- ACTIVITY -
Search the entries below for "QGridLayout". Report each line where it occurs.

Recorded data
┄┄┄┄┄┄┄┄┄┄

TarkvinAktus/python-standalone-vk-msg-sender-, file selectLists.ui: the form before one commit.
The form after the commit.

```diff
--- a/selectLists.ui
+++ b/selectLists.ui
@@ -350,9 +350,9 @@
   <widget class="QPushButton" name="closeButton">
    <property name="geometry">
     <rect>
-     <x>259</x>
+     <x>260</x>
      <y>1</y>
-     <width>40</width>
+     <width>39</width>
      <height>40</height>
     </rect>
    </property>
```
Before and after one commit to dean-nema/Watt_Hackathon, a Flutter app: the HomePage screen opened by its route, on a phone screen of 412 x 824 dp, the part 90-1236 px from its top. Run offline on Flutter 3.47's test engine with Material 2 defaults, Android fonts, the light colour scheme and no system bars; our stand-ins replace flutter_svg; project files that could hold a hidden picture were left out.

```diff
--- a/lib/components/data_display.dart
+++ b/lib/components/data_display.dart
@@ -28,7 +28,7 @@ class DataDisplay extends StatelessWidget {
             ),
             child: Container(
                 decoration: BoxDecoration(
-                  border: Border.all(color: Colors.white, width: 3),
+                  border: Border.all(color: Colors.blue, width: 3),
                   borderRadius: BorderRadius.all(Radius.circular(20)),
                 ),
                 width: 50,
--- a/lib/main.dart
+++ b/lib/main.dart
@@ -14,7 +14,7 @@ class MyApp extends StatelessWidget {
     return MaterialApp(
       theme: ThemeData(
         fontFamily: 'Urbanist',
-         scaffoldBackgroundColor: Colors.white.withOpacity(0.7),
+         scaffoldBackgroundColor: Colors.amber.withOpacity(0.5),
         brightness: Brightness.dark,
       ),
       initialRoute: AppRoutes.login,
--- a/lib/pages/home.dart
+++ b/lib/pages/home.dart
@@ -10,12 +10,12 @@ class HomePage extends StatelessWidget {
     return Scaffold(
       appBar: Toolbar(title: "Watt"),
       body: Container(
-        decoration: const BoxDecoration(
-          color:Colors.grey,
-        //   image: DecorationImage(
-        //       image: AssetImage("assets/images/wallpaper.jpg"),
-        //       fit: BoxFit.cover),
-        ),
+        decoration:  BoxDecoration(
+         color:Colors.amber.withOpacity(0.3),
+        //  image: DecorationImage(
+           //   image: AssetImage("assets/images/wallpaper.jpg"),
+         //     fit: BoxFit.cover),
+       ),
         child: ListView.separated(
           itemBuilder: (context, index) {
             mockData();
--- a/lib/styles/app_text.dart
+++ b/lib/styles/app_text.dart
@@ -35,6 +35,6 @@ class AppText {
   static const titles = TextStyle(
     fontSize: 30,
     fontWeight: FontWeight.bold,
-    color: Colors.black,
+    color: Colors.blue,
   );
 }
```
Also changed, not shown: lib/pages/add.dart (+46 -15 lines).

┄┄┄┄┄┄┄┄┄┄

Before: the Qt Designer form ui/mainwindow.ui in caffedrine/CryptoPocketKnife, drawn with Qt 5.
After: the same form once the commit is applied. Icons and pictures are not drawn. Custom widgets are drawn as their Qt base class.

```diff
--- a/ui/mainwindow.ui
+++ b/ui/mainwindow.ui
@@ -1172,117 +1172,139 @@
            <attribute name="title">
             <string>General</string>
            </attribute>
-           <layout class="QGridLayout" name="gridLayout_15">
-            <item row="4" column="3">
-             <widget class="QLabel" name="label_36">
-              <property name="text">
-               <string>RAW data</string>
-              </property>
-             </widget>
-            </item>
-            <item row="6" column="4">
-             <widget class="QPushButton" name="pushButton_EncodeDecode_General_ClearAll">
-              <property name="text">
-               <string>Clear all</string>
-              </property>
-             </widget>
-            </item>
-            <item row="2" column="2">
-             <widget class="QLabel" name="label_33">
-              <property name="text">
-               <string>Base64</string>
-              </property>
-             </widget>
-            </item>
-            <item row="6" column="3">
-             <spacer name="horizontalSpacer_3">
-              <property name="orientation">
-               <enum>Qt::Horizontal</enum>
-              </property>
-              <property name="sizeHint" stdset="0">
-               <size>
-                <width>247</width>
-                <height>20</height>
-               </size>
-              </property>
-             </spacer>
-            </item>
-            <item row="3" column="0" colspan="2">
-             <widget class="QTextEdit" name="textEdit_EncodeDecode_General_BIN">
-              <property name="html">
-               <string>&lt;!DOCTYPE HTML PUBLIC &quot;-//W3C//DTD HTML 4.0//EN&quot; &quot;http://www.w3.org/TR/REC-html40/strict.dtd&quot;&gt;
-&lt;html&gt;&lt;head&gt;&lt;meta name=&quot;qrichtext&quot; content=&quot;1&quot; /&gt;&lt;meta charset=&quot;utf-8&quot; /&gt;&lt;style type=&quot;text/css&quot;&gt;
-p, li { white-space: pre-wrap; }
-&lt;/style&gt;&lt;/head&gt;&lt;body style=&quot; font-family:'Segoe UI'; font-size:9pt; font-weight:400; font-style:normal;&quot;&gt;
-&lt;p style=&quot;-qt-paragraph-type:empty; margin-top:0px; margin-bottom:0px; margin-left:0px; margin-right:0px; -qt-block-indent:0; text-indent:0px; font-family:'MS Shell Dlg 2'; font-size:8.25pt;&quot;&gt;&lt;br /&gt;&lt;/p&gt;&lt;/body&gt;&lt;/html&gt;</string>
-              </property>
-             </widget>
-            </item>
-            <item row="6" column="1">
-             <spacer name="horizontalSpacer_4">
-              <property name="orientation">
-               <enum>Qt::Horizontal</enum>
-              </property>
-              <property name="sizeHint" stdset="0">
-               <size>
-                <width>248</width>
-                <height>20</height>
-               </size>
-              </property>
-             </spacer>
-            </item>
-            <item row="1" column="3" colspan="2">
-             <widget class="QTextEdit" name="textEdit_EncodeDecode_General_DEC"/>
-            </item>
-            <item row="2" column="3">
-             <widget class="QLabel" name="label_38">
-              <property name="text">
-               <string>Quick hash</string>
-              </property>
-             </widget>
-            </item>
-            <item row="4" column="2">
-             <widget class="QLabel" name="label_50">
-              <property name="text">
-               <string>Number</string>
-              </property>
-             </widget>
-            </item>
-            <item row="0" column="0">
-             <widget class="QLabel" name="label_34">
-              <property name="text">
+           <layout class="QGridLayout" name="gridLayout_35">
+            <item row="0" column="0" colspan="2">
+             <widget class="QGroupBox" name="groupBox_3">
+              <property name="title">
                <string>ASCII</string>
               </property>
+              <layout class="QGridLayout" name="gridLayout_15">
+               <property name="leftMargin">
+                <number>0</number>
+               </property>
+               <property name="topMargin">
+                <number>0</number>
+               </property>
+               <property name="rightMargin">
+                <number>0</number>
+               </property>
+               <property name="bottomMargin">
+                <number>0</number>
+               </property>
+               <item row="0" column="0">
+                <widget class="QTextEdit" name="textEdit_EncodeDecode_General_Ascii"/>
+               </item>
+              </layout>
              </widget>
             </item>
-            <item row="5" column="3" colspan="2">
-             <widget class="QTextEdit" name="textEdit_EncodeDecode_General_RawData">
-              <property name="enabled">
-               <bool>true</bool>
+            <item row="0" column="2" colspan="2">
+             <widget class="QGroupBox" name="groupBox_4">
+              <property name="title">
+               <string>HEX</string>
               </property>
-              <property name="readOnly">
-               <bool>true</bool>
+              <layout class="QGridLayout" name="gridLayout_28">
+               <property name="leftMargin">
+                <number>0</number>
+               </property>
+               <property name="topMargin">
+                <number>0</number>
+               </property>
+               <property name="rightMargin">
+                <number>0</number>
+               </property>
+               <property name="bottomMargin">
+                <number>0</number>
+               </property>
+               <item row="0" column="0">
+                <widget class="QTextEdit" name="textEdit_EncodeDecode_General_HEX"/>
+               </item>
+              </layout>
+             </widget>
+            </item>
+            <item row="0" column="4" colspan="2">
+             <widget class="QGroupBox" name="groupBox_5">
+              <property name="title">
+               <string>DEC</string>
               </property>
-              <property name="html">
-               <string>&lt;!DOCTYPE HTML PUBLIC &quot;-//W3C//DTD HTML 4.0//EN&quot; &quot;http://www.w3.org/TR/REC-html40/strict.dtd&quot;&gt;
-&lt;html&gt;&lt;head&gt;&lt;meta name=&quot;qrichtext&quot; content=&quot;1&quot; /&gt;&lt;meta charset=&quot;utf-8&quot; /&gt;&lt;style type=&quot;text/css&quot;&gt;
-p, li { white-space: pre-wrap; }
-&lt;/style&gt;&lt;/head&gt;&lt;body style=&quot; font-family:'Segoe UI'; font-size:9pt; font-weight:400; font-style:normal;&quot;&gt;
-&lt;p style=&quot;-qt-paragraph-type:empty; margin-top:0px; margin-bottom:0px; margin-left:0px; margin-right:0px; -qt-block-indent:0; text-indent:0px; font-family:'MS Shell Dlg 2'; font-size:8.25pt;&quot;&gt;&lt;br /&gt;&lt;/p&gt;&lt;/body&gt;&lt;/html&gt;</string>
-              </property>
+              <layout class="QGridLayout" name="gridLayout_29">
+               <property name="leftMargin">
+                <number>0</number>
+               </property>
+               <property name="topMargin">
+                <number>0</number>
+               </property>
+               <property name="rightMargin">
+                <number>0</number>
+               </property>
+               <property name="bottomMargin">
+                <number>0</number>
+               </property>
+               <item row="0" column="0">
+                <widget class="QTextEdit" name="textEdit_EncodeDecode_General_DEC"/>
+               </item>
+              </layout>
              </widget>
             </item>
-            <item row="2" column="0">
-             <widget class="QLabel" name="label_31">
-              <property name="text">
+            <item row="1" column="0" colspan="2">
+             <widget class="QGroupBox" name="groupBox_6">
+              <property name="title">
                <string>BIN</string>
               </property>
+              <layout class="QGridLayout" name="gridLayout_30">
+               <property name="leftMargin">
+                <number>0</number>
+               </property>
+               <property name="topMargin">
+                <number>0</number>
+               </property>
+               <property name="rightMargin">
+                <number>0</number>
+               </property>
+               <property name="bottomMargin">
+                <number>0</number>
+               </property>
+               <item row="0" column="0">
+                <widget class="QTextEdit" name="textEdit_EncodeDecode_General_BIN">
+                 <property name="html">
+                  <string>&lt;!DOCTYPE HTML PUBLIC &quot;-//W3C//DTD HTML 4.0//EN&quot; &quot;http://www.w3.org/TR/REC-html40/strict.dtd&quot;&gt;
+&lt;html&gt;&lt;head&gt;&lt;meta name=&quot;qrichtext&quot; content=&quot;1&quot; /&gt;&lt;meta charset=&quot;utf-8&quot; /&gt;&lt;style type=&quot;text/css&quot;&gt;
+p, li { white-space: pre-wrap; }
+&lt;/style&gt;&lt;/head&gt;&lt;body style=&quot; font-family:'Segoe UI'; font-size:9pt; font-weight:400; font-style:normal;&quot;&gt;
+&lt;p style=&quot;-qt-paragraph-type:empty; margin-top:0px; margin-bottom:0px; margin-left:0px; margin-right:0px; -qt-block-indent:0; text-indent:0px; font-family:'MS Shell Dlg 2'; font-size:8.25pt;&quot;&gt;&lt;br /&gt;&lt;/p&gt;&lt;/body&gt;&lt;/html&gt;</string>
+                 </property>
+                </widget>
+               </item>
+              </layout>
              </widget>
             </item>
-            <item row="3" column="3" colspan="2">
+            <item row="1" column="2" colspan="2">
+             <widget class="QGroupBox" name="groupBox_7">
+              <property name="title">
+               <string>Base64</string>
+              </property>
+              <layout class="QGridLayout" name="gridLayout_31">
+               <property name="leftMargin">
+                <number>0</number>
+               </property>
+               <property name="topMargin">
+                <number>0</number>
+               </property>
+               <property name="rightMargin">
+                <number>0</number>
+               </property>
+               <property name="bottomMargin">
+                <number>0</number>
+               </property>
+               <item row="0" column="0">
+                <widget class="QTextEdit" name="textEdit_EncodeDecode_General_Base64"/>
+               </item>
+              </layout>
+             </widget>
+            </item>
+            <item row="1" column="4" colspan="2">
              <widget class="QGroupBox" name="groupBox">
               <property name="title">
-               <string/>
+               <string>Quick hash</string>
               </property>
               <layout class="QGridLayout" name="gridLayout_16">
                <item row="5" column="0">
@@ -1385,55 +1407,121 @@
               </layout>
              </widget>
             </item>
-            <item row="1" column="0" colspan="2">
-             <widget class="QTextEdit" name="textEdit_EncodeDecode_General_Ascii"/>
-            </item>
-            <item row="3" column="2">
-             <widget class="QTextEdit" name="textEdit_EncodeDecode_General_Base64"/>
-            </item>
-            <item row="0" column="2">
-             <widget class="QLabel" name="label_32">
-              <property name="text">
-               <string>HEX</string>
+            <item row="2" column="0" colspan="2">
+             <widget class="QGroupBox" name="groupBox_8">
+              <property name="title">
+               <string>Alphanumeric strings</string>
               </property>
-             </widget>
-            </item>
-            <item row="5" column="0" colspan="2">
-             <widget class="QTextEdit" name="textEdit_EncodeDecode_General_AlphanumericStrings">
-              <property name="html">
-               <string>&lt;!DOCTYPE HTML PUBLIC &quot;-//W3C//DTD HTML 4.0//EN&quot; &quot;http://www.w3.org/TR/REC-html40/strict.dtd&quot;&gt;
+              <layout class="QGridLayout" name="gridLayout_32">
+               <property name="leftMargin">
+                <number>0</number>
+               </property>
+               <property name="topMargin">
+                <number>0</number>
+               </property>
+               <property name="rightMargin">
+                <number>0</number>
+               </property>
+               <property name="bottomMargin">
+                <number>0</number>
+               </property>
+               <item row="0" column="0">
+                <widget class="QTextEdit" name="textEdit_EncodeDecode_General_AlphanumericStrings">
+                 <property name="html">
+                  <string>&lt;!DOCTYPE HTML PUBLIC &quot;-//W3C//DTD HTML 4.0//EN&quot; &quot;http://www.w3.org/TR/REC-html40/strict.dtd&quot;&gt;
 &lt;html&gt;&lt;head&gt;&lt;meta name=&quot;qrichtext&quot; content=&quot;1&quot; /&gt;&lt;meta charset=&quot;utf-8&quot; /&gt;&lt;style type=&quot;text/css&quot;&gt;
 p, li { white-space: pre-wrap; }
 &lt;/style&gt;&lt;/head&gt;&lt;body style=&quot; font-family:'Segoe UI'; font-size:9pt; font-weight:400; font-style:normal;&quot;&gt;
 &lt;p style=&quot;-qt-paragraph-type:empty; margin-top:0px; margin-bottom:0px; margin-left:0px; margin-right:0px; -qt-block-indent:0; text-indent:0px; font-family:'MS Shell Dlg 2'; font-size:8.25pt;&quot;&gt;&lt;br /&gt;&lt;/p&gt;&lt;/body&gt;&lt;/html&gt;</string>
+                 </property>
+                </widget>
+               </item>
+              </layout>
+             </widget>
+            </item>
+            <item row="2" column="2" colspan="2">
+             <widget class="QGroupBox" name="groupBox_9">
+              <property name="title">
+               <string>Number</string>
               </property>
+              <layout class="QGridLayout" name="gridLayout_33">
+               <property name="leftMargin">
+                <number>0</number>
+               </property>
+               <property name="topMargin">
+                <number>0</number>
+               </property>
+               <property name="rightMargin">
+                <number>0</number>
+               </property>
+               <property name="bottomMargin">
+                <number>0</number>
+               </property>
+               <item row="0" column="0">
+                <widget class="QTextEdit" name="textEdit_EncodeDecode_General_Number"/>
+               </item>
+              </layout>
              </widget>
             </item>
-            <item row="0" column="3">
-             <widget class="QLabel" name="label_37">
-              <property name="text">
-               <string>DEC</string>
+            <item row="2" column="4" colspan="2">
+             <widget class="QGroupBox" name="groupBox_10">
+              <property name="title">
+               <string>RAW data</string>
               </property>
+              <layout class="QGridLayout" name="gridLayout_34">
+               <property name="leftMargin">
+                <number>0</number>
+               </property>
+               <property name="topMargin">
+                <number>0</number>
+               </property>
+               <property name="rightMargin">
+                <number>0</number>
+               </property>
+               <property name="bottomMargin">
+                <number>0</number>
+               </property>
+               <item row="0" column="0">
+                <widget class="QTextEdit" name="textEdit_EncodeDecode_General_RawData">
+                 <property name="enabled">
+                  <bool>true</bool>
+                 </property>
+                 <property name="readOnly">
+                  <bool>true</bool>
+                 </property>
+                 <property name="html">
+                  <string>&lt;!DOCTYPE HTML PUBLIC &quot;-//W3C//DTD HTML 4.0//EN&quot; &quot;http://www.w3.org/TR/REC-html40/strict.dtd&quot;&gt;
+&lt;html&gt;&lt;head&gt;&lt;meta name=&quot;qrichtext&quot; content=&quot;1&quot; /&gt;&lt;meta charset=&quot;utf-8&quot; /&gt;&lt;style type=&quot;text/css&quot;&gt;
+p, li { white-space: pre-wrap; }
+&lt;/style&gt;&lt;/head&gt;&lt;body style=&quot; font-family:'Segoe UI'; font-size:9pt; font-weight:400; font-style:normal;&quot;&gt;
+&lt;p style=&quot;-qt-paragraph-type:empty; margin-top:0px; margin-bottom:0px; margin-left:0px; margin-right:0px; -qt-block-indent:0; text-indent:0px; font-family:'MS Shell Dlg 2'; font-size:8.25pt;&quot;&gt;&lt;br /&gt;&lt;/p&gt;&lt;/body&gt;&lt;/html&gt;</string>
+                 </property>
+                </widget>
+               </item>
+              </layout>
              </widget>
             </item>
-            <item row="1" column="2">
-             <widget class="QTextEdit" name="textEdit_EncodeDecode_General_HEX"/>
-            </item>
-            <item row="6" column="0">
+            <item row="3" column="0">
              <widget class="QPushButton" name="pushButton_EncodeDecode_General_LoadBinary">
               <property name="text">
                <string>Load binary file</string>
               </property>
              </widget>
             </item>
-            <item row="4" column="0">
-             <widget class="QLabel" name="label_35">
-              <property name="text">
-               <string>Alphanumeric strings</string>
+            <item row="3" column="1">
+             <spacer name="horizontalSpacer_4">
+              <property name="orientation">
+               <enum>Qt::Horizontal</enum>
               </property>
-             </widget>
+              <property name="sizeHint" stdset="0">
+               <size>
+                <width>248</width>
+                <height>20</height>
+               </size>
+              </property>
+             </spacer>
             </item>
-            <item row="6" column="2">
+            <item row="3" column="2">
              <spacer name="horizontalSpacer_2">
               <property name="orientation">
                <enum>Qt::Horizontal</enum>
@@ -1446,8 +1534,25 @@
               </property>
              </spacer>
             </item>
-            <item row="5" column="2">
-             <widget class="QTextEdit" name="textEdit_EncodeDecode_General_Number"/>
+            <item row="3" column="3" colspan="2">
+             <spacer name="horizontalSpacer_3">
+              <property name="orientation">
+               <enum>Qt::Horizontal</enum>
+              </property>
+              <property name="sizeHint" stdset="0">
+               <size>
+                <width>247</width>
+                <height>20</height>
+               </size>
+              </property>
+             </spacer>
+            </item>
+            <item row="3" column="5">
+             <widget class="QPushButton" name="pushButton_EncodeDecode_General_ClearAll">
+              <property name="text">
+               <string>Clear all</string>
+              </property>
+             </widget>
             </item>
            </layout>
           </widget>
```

┄┄┄┄┄┄┄┄┄┄

- RESULT BELOW -
-           <layout class="QGridLayout" name="gridLayout_15">
+           <layout class="QGridLayout" name="gridLayout_35">
+              <layout class="QGridLayout" name="gridLayout_15">
+              <layout class="QGridLayout" name="gridLayout_28">
+              <layout class="QGridLayout" name="gridLayout_29">
+              <layout class="QGridLayout" name="gridLayout_30">
+              <layout class="QGridLayout" name="gridLayout_31">
               <layout class="QGridLayout" name="gridLayout_16">
+              <layout class="QGridLayout" name="gridLayout_32">
+              <layout class="QGridLayout" name="gridLayout_33">
+              <layout class="QGridLayout" name="gridLayout_34">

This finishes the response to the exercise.